▶ **RECORDS TO PROCESS**:
---------------

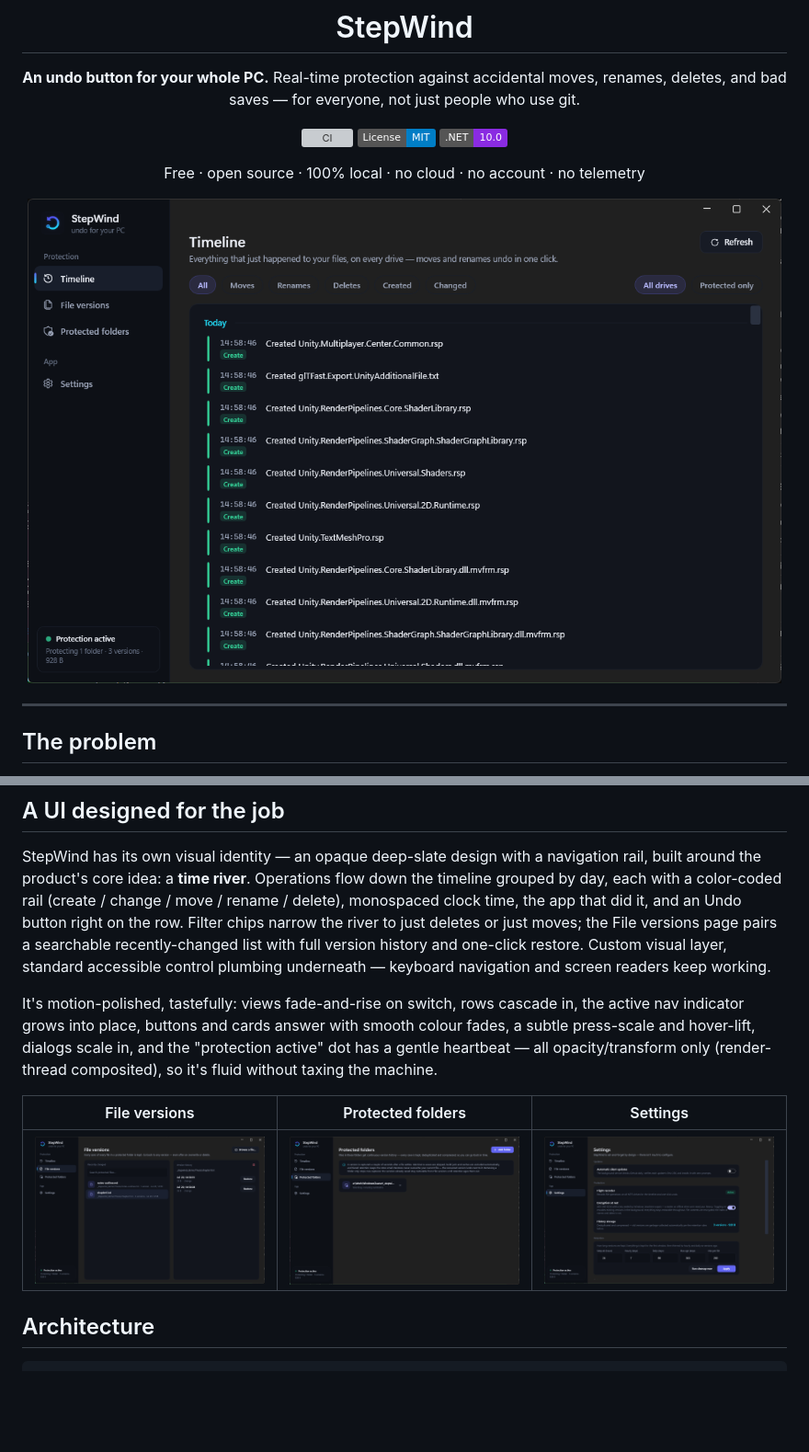
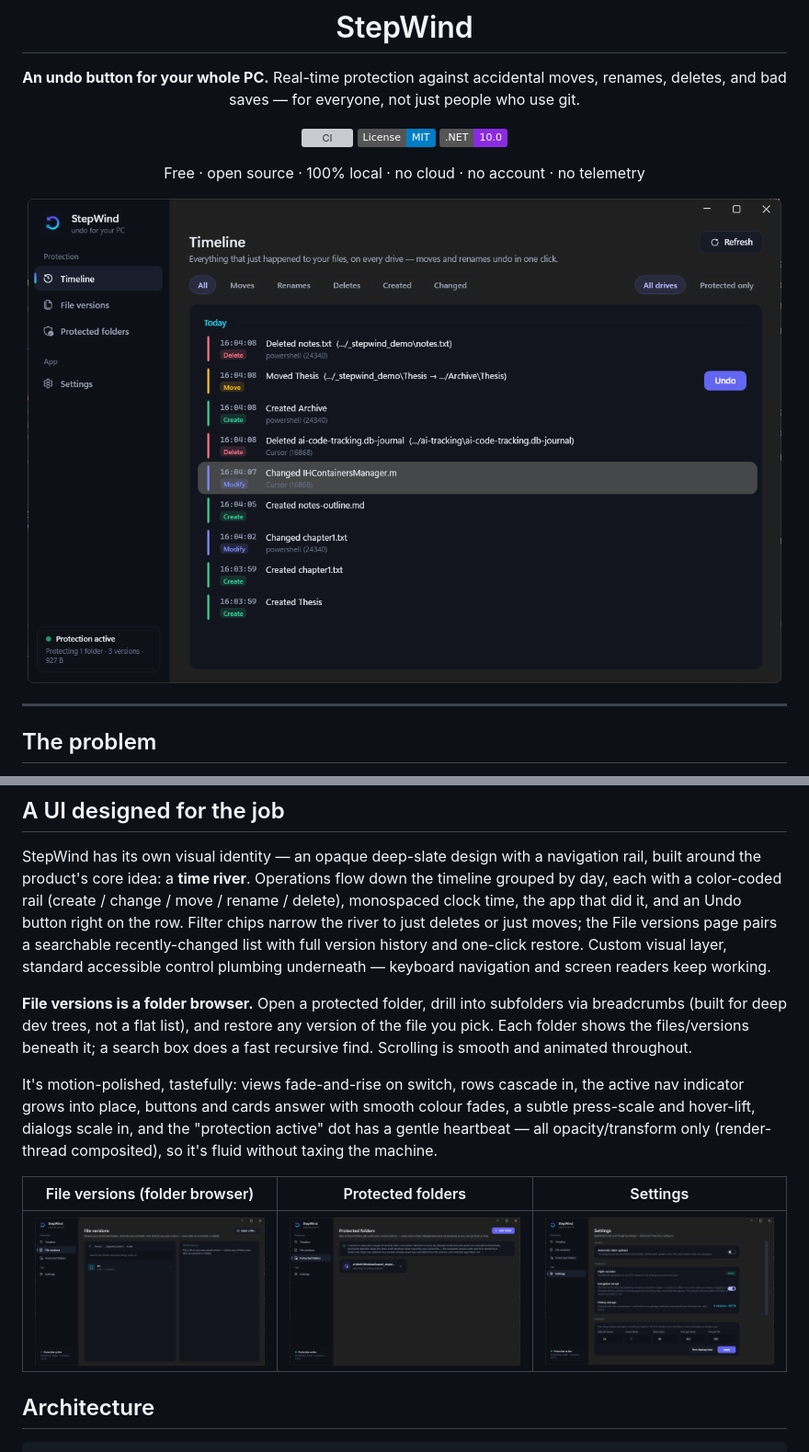
Before and after one commit to pwnapplehat/StepWind, a Markdown page: README.md, 2 parts joined by grey strips. Shown at 92% size. GitHub-like rendering; pictures changed too: docs/screenshots/app.png, docs/screenshots/files.png, docs/screenshots/folders.png; badges without logos; blank space fills up the shorter version; grey boxes are pictures that could not be loaded.

```diff
--- a/README.md
+++ b/README.md
@@ -87,13 +87,18 @@ searchable recently-changed list with full version history and one-click restore
 visual layer, standard accessible control plumbing underneath — keyboard navigation and
 screen readers keep working.
 
+**File versions is a folder browser.** Open a protected folder, drill into subfolders via
+breadcrumbs (built for deep dev trees, not a flat list), and restore any version of the file
+you pick. Each folder shows the files/versions beneath it; a search box does a fast recursive
+find. Scrolling is smooth and animated throughout.
+
 It's motion-polished, tastefully: views fade-and-rise on switch, rows cascade in, the active
 nav indicator grows into place, buttons and cards answer with smooth colour fades, a subtle
 press-scale and hover-lift, dialogs scale in, and the "protection active" dot has a gentle
 heartbeat — all opacity/transform only (render-thread composited), so it's fluid without
 taxing the machine.
 
-| File versions | Protected folders | Settings |
+| File versions (folder browser) | Protected folders | Settings |
 |---|---|---|
 | <img src="docs/screenshots/files.png" width="270"/> | <img src="docs/screenshots/folders.png" width="270"/> | <img src="docs/screenshots/settings.png" width="270"/> |
 
```
Also changed, not shown: CHANGELOG.md (+9 -0 lines), 13 other files.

---------------

▶ **TASK BRIEF**: Which lines above contain the word "README"? Show each of them.

▶ **ANSWER SECTION**:
Before and after one commit to pwnapplehat/StepWind, a Markdown page: README.md, 2 parts joined by grey strips. Shown at 92% size. GitHub-like rendering; pictures changed too: docs/screenshots/app.png, docs/screenshots/files.png, docs/screenshots/folders.png; badges without logos; blank space fills up the shorter version; grey boxes are pictures that could not be loaded.
--- a/README.md
+++ b/README.md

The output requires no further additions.